> **Data excerpts**
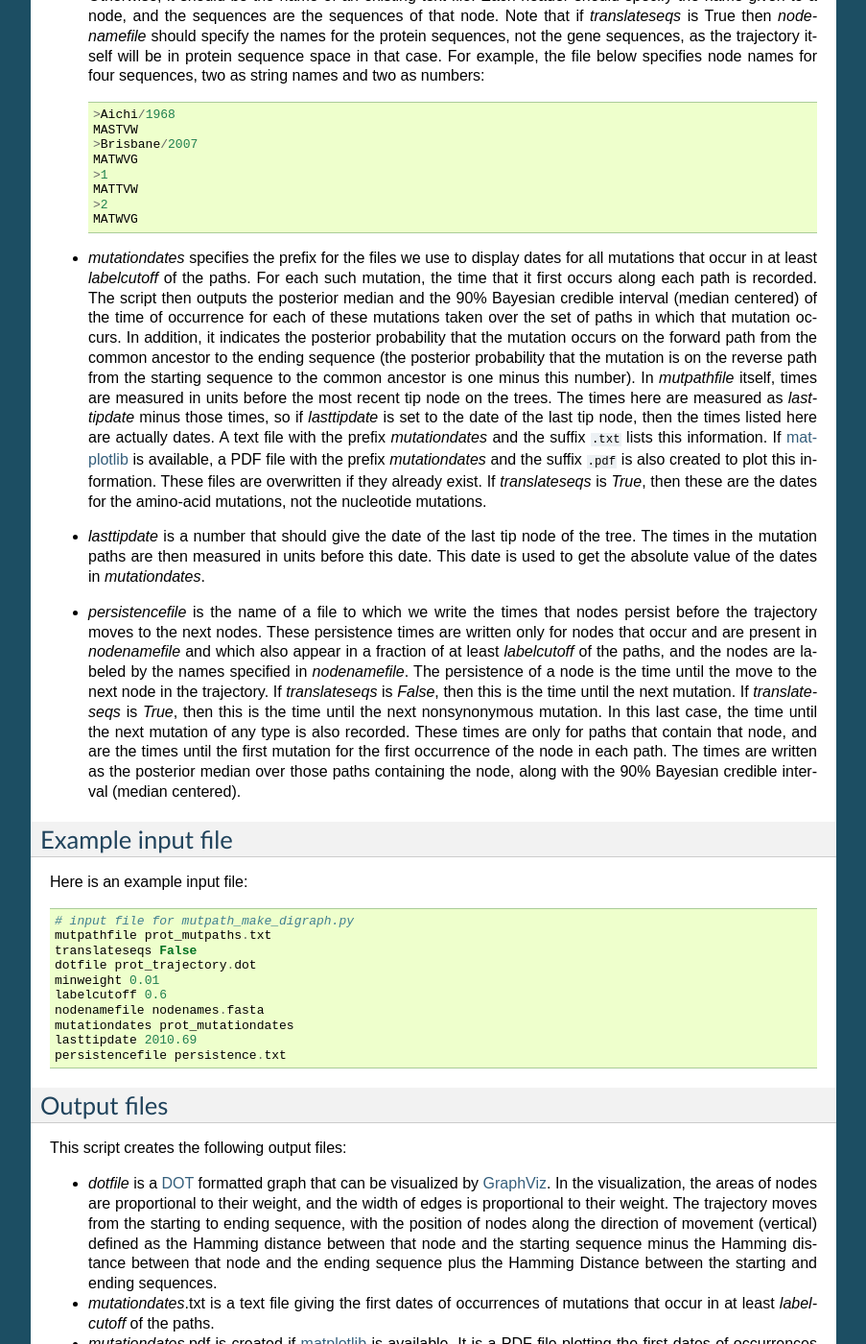
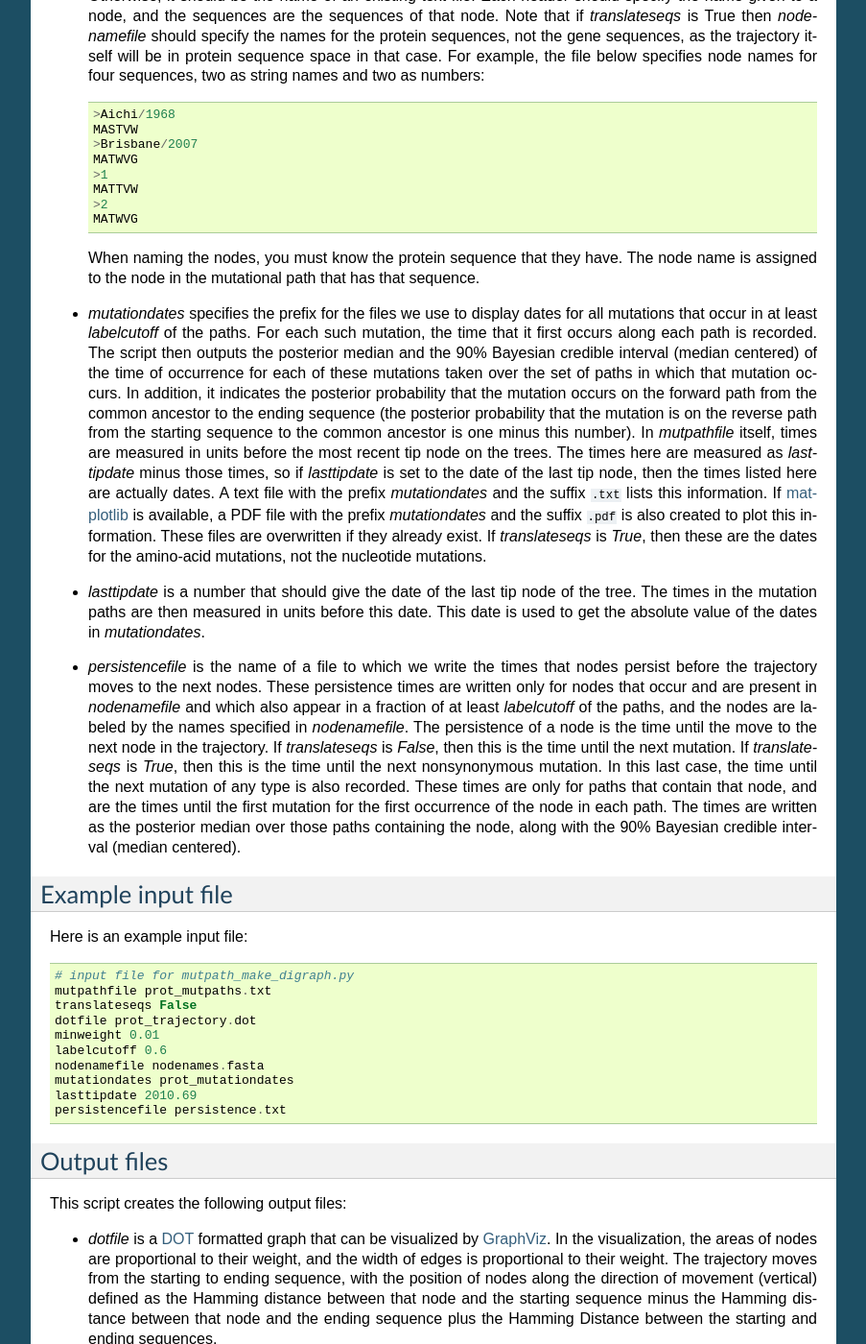
Before and after one commit to jbloom/mutpath, a Sphinx documentation site: the page built from docs/mutpath_make_digraph.rst, in a window 1280 px wide and 1400 px high, scrolled down 1351 px. Shown: the whole window at 96% size, without its empty margins (198-1101 px from the left). Built offline with Sphinx 7.4.7, drawn with Linux system fonts in a browser that asks for light colours; some of the changed text lies outside the part shown.

Commit message:
Minor documentation updates

```diff
--- a/docs/mutpath_make_digraph.rst
+++ b/docs/mutpath_make_digraph.rst
@@ -54,6 +54,8 @@ The input file should contain a series of keys (strings without spaces) that are
     >2
     MATWVG
 
+  When naming the nodes, you must know the protein sequence that they have. The node name is assigned to the node in the mutational path that has that sequence.
+
 * *mutationdates* specifies the prefix for the files we use to display dates for all mutations that occur in at least *labelcutoff* of the paths. For each such mutation, the time that it first occurs along each path is recorded. The script then outputs the posterior median and the 90% Bayesian credible interval (median centered) of the time of occurrence for each of these mutations taken over the set of paths in which that mutation occurs. In addition, it indicates the posterior probability that the mutation occurs on the forward path from the common ancestor to the ending sequence (the posterior probability that the mutation is on the reverse path from the starting sequence to the common ancestor is one minus this number). In *mutpathfile* itself, times are measured in units before the most recent tip node on the trees. The times here are measured as *lasttipdate* minus those times, so if *lasttipdate* is set to the date of the last tip node, then the times listed here are actually dates. A text file with the prefix *mutationdates* and the suffix ``.txt`` lists this information. If `matplotlib`_ is available, a PDF file with the prefix *mutationdates* and the suffix ``.pdf`` is also created to plot this information. These files are overwritten if they already exist. If *translateseqs* is *True*, then these are the dates for the amino-acid mutations, not the nucleotide mutations.
 
 * *lasttipdate* is a number that should give the date of the last tip node of the tree. The times in the mutation paths are then measured in units before this date. This date is used to get the absolute value of the dates in *mutationdates*.
--- a/docs/mutpath_parse_to_beastxml.rst
+++ b/docs/mutpath_parse_to_beastxml.rst
@@ -112,6 +112,7 @@ and the third entry must give the date of isolation, including at least
 a year and a month and day if available. The dates are important,
 as date stamped sequences are used in BEAST. If a date only includes the
 year, the numerical date assigned is halfway through that year (July 1).
+Note that **stop codons must be removed** from the sequences in *seqfile* prior to running this script.
 
 *startseq* should give the name of a FASTA file containing a single sequence
 entry which is the starting sequence for the mutational trajectory. The
```
Also changed, not shown: other parts of docs/mutpath_make_digraph.rst (+1 -1 lines).
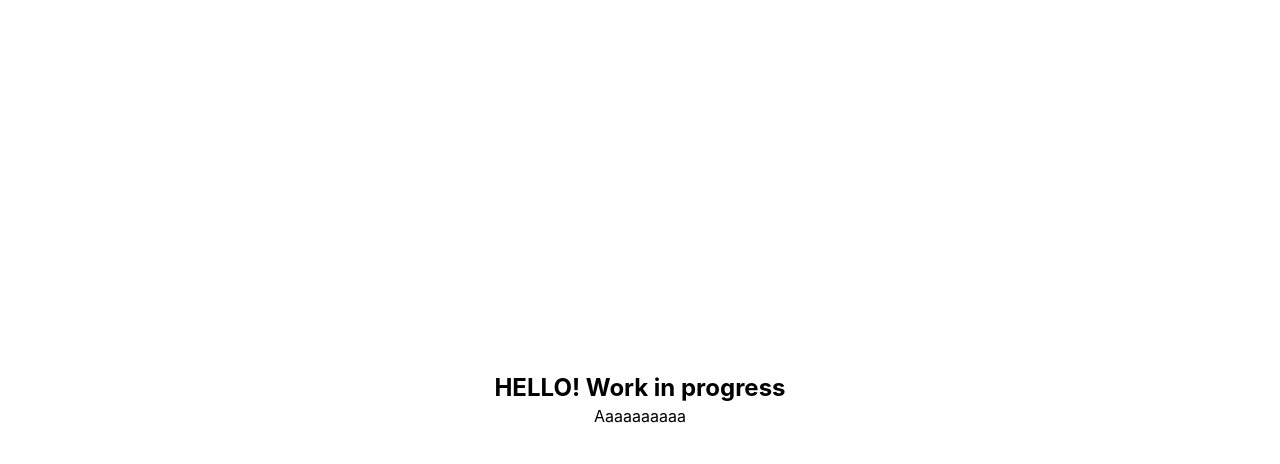
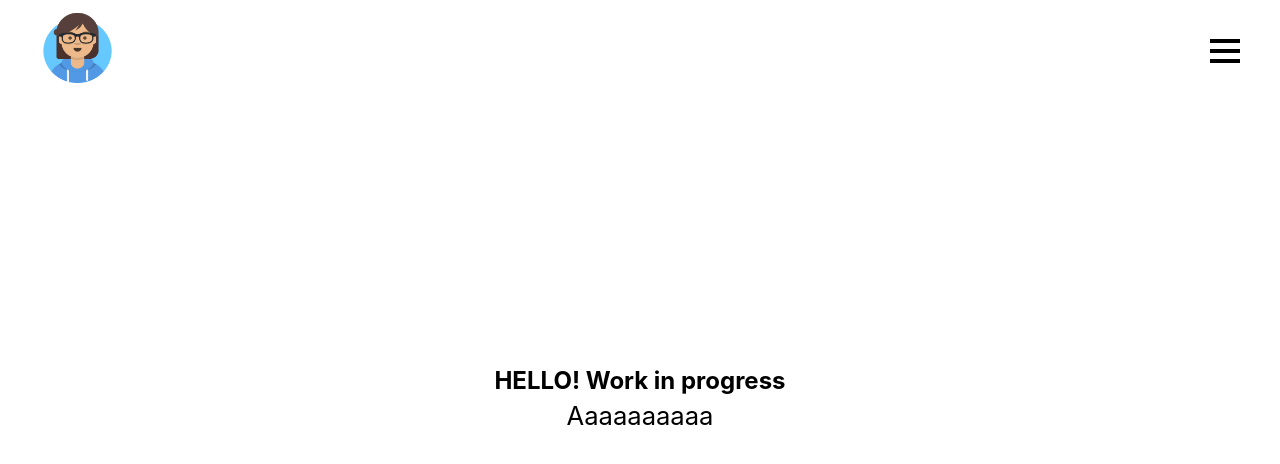
Before and after one commit to dragoncorf/PersonalPage, a Next.js app: page / in a window 1280 px wide. Shown: the top 464 px of the page. Built offline with nearby package versions, Linux system fonts and the light colour scheme.

Commit message:
Add navbar

```diff
--- /dev/null
+++ b/src/components/MenuIcon.tsx
@@ -0,0 +1,23 @@
+import React from "react";
+
+const MenuIcon = () => {
+  return (
+    <div className="menu">
+      <div></div>
+      <div></div>
+      <div></div>
+      <style jsx>
+        {`
+          .menu div {
+            width: 30px;
+            height: 4px;
+            background-color: black;
+            margin: 6px 0;
+          }
+        `}
+      </style>
+    </div>
+  );
+};
+
+export default MenuIcon;
--- a/src/components/NavBar.tsx
+++ b/src/components/NavBar.tsx
@@ -1,7 +1,25 @@
-import React from "react";
+import React, { useState } from "react";
+import Image from "next/image";
+import MenuIcon from "./MenuIcon";
 
 const NavBar: React.FC<{ currentRoute: string }> = ({ currentRoute }) => {
-  return <div></div>;
+  const [showMobileView, setShowMobileView] = useState(true);
+  return (
+    <div className="flex fixed w-full px-10 pt-2 justify-between items-center">
+      <figure>
+        <Image src="/Diego.png" alt="Image of Diego" width={75} height={75} />
+      </figure>
+      {showMobileView ? (
+        <MenuIcon />
+      ) : (
+        <ul className="flex items-center space-x-4">
+          <li>Skills & Tools</li>
+          <li>Projects</li>
+          <li>Education</li>
+        </ul>
+      )}
+    </div>
+  );
 };
 
 export default NavBar;
--- a/src/styles/globals.css
+++ b/src/styles/globals.css
@@ -6,6 +6,11 @@
   margin: 0;
   padding: 0;
   box-sizing: border-box;
+}
+
+:root {
+  --primary-color: blue;
+  --secondary-color: white;
 }
 
 html {
@@ -19,11 +24,10 @@ html {
     @apply font-bold;
   }
 }
-/* body {
+
+body {
   font-size: 1.6rem;
-} */
-/*
-a {
-  color: inherit;
-  text-decoration: none;
-} */
+}
+
+p {
+}
--- a/tailwind.config.js
+++ b/tailwind.config.js
@@ -1,4 +1,5 @@
 module.exports = {
+  mode: "jit",
   purge: {
     preserveHtmlElements: true,
     content: [
```
Also changed, not shown: public/Diego.png (added).
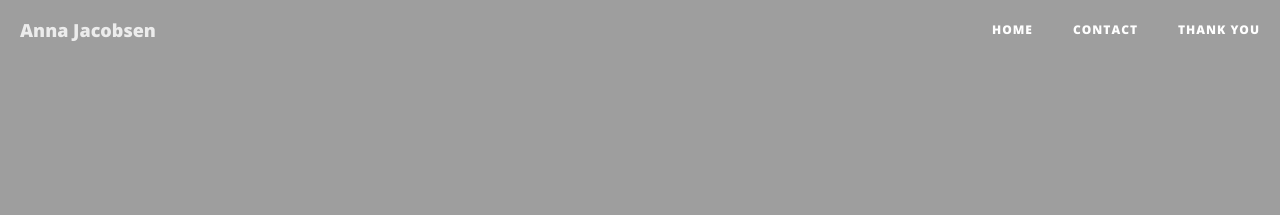
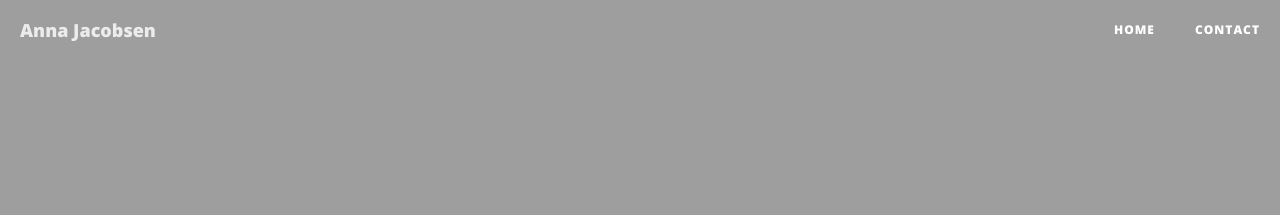
Before and after one commit to annaj/annaj, a Jekyll site: the page built from index.html, in a window 1280 px wide and 900 px high. Shown: the top 215 px of the window. Built offline with Jekyll 4.4.1, drawn with Linux system fonts in a browser that asks for light colours; nearby versions of some CDN libraries; the list of posts is cut into pages by our own code.

Commit message:
fixed nav

```diff
--- a/_includes/nav.html
+++ b/_includes/nav.html
@@ -17,14 +17,10 @@
             <ul class="nav navbar-nav navbar-right">
                 <li>
                     <a href="{{ site.url }}/">Home</a>
+              </li>
+                <li>
+                    <a href="http://annajacobsen.co/contact/">Contact</a>
                 </li>
-                {% for page in site.pages %}{% if page.title %}
-				{% if page.url != '/thank-you' %}
-                <li>
-                    <a href="{{ page.url | prepend: site.url }}">{{ page.title }}</a>
-                </li>
-				{% endif %}
-                {% endif %}{% endfor %}
             </ul>
         </div>
         <!-- /.navbar-collapse -->
```
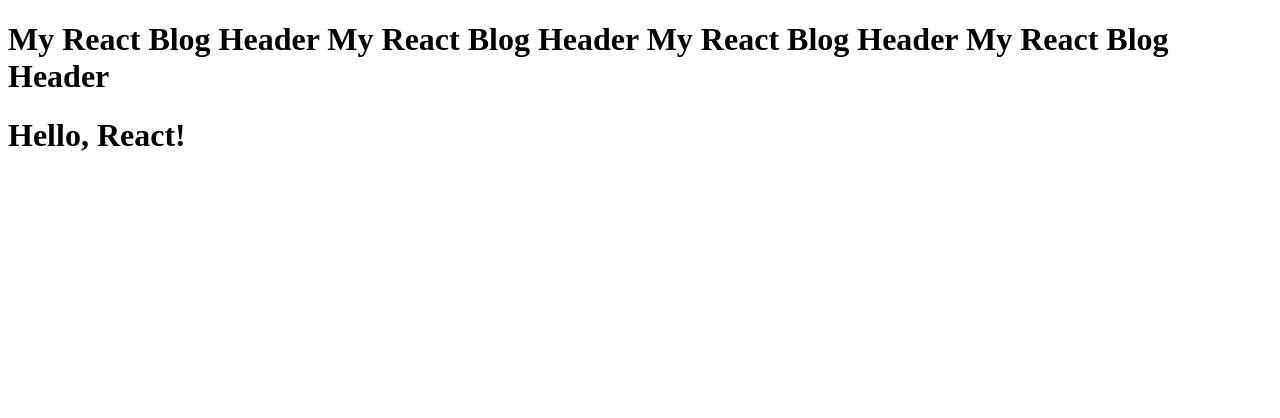
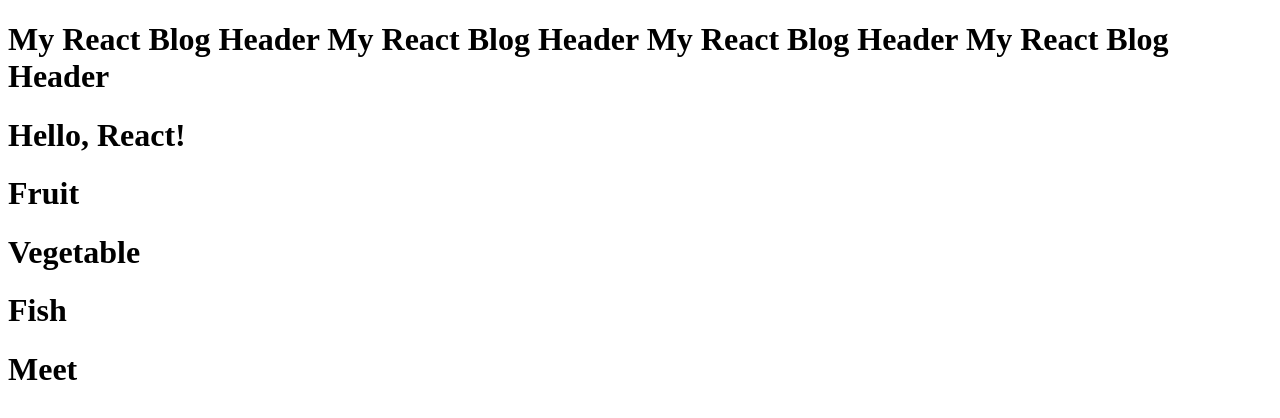
Before and after one commit to ashrafulahsan/react-blog-2026, a React (Vite) app: page / in a window 1280 px wide. Shown: the top 418 px of the page. Built offline with nearby package versions, Linux system fonts and the light colour scheme.

Commit message:
Multiple component

```diff
--- a/src/App.jsx
+++ b/src/App.jsx
@@ -1,4 +1,5 @@
 import Header from './Header.jsx'
+import MultiComponent from './MultiComponent.jsx'
 
 function App() {
 
@@ -6,6 +7,7 @@ function App() {
     <>
      <Header />
      <h1>Hello, React!</h1>
+     <MultiComponent />
     </>
   )
 }
--- /dev/null
+++ b/src/MultiComponent.jsx
@@ -0,0 +1,28 @@
+function Fruit(){
+    return <h1>Fruit</h1>
+}
+
+function Vegetable(){
+    return <h1>Vegetable</h1>
+}
+
+function Fish(){
+    return <h1>Fish</h1>
+}
+
+function Meet(){
+    return <h1>Meet</h1>
+}
+
+function MultiComponent() {
+    return (
+        <>
+            <Fruit />
+            <Vegetable />
+            <Fish />
+            <Meet />
+        </>
+    )
+}
+
+export default MultiComponent
```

> **Exercise prompt**
Retype the material in full, exactly as written, and exclude the pictures.

> **Solution for this exercise**
Before and after one commit to jbloom/mutpath, a Sphinx documentation site: the page built from docs/mutpath_make_digraph.rst, in a window 1280 px wide and 1400 px high, scrolled down 1351 px. Shown: the whole window at 96% size, without its empty margins (198-1101 px from the left). Built offline with Sphinx 7.4.7, drawn with Linux system fonts in a browser that asks for light colours; some of the changed text lies outside the part shown.

Commit message:
Minor documentation updates

```diff
--- a/docs/mutpath_make_digraph.rst
+++ b/docs/mutpath_make_digraph.rst
@@ -54,6 +54,8 @@ The input file should contain a series of keys (strings without spaces) that are
     >2
     MATWVG
 
+  When naming the nodes, you must know the protein sequence that they have. The node name is assigned to the node in the mutational path that has that sequence.
+
 * *mutationdates* specifies the prefix for the files we use to display dates for all mutations that occur in at least *labelcutoff* of the paths. For each such mutation, the time that it first occurs along each path is recorded. The script then outputs the posterior median and the 90% Bayesian credible interval (median centered) of the time of occurrence for each of these mutations taken over the set of paths in which that mutation occurs. In addition, it indicates the posterior probability that the mutation occurs on the forward path from the common ancestor to the ending sequence (the posterior probability that the mutation is on the reverse path from the starting sequence to the common ancestor is one minus this number). In *mutpathfile* itself, times are measured in units before the most recent tip node on the trees. The times here are measured as *lasttipdate* minus those times, so if *lasttipdate* is set to the date of the last tip node, then the times listed here are actually dates. A text file with the prefix *mutationdates* and the suffix ``.txt`` lists this information. If `matplotlib`_ is available, a PDF file with the prefix *mutationdates* and the suffix ``.pdf`` is also created to plot this information. These files are overwritten if they already exist. If *translateseqs* is *True*, then these are the dates for the amino-acid mutations, not the nucleotide mutations.
 
 * *lasttipdate* is a number that should give the date of the last tip node of the tree. The times in the mutation paths are then measured in units before this date. This date is used to get the absolute value of the dates in *mutationdates*.
--- a/docs/mutpath_parse_to_beastxml.rst
+++ b/docs/mutpath_parse_to_beastxml.rst
@@ -112,6 +112,7 @@ and the third entry must give the date of isolation, including at least
 a year and a month and day if available. The dates are important,
 as date stamped sequences are used in BEAST. If a date only includes the
 year, the numerical date assigned is halfway through that year (July 1).
+Note that **stop codons must be removed** from the sequences in *seqfile* prior to running this script.
 
 *startseq* should give the name of a FASTA file containing a single sequence
 entry which is the starting sequence for the mutational trajectory. The
```
Also changed, not shown: other parts of docs/mutpath_make_digraph.rst (+1 -1 lines).
Before and after one commit to dragoncorf/PersonalPage, a Next.js app: page / in a window 1280 px wide. Shown: the top 464 px of the page. Built offline with nearby package versions, Linux system fonts and the light colour scheme.

Commit message:
Add navbar

```diff
--- /dev/null
+++ b/src/components/MenuIcon.tsx
@@ -0,0 +1,23 @@
+import React from "react";
+
+const MenuIcon = () => {
+  return (
+    <div className="menu">
+      <div></div>
+      <div></div>
+      <div></div>
+      <style jsx>
+        {`
+          .menu div {
+            width: 30px;
+            height: 4px;
+            background-color: black;
+            margin: 6px 0;
+          }
+        `}
+      </style>
+    </div>
+  );
+};
+
+export default MenuIcon;
--- a/src/components/NavBar.tsx
+++ b/src/components/NavBar.tsx
@@ -1,7 +1,25 @@
-import React from "react";
+import React, { useState } from "react";
+import Image from "next/image";
+import MenuIcon from "./MenuIcon";
 
 const NavBar: React.FC<{ currentRoute: string }> = ({ currentRoute }) => {
-  return <div></div>;
+  const [showMobileView, setShowMobileView] = useState(true);
+  return (
+    <div className="flex fixed w-full px-10 pt-2 justify-between items-center">
+      <figure>
+        <Image src="/Diego.png" alt="Image of Diego" width={75} height={75} />
+      </figure>
+      {showMobileView ? (
+        <MenuIcon />
+      ) : (
+        <ul className="flex items-center space-x-4">
+          <li>Skills & Tools</li>
+          <li>Projects</li>
+          <li>Education</li>
+        </ul>
+      )}
+    </div>
+  );
 };
 
 export default NavBar;
--- a/src/styles/globals.css
+++ b/src/styles/globals.css
@@ -6,6 +6,11 @@
   margin: 0;
   padding: 0;
   box-sizing: border-box;
+}
+
+:root {
+  --primary-color: blue;
+  --secondary-color: white;
 }
 
 html {
@@ -19,11 +24,10 @@ html {
     @apply font-bold;
   }
 }
-/* body {
+
+body {
   font-size: 1.6rem;
-} */
-/*
-a {
-  color: inherit;
-  text-decoration: none;
-} */
+}
+
+p {
+}
--- a/tailwind.config.js
+++ b/tailwind.config.js
@@ -1,4 +1,5 @@
 module.exports = {
+  mode: "jit",
   purge: {
     preserveHtmlElements: true,
     content: [
```
Also changed, not shown: public/Diego.png (added).
Before and after one commit to annaj/annaj, a Jekyll site: the page built from index.html, in a window 1280 px wide and 900 px high. Shown: the top 215 px of the window. Built offline with Jekyll 4.4.1, drawn with Linux system fonts in a browser that asks for light colours; nearby versions of some CDN libraries; the list of posts is cut into pages by our own code.

Commit message:
fixed nav

```diff
--- a/_includes/nav.html
+++ b/_includes/nav.html
@@ -17,14 +17,10 @@
             <ul class="nav navbar-nav navbar-right">
                 <li>
                     <a href="{{ site.url }}/">Home</a>
+              </li>
+                <li>
+                    <a href="http://annajacobsen.co/contact/">Contact</a>
                 </li>
-                {% for page in site.pages %}{% if page.title %}
-				{% if page.url != '/thank-you' %}
-                <li>
-                    <a href="{{ page.url | prepend: site.url }}">{{ page.title }}</a>
-                </li>
-				{% endif %}
-                {% endif %}{% endfor %}
             </ul>
         </div>
         <!-- /.navbar-collapse -->
```
Before and after one commit to ashrafulahsan/react-blog-2026, a React (Vite) app: page / in a window 1280 px wide. Shown: the top 418 px of the page. Built offline with nearby package versions, Linux system fonts and the light colour scheme.

Commit message:
Multiple component

```diff
--- a/src/App.jsx
+++ b/src/App.jsx
@@ -1,4 +1,5 @@
 import Header from './Header.jsx'
+import MultiComponent from './MultiComponent.jsx'
 
 function App() {
 
@@ -6,6 +7,7 @@ function App() {
     <>
      <Header />
      <h1>Hello, React!</h1>
+     <MultiComponent />
     </>
   )
 }
--- /dev/null
+++ b/src/MultiComponent.jsx
@@ -0,0 +1,28 @@
+function Fruit(){
+    return <h1>Fruit</h1>
+}
+
+function Vegetable(){
+    return <h1>Vegetable</h1>
+}
+
+function Fish(){
+    return <h1>Fish</h1>
+}
+
+function Meet(){
+    return <h1>Meet</h1>
+}
+
+function MultiComponent() {
+    return (
+        <>
+            <Fruit />
+            <Vegetable />
+            <Fish />
+            <Meet />
+        </>
+    )
+}
+
+export default MultiComponent
```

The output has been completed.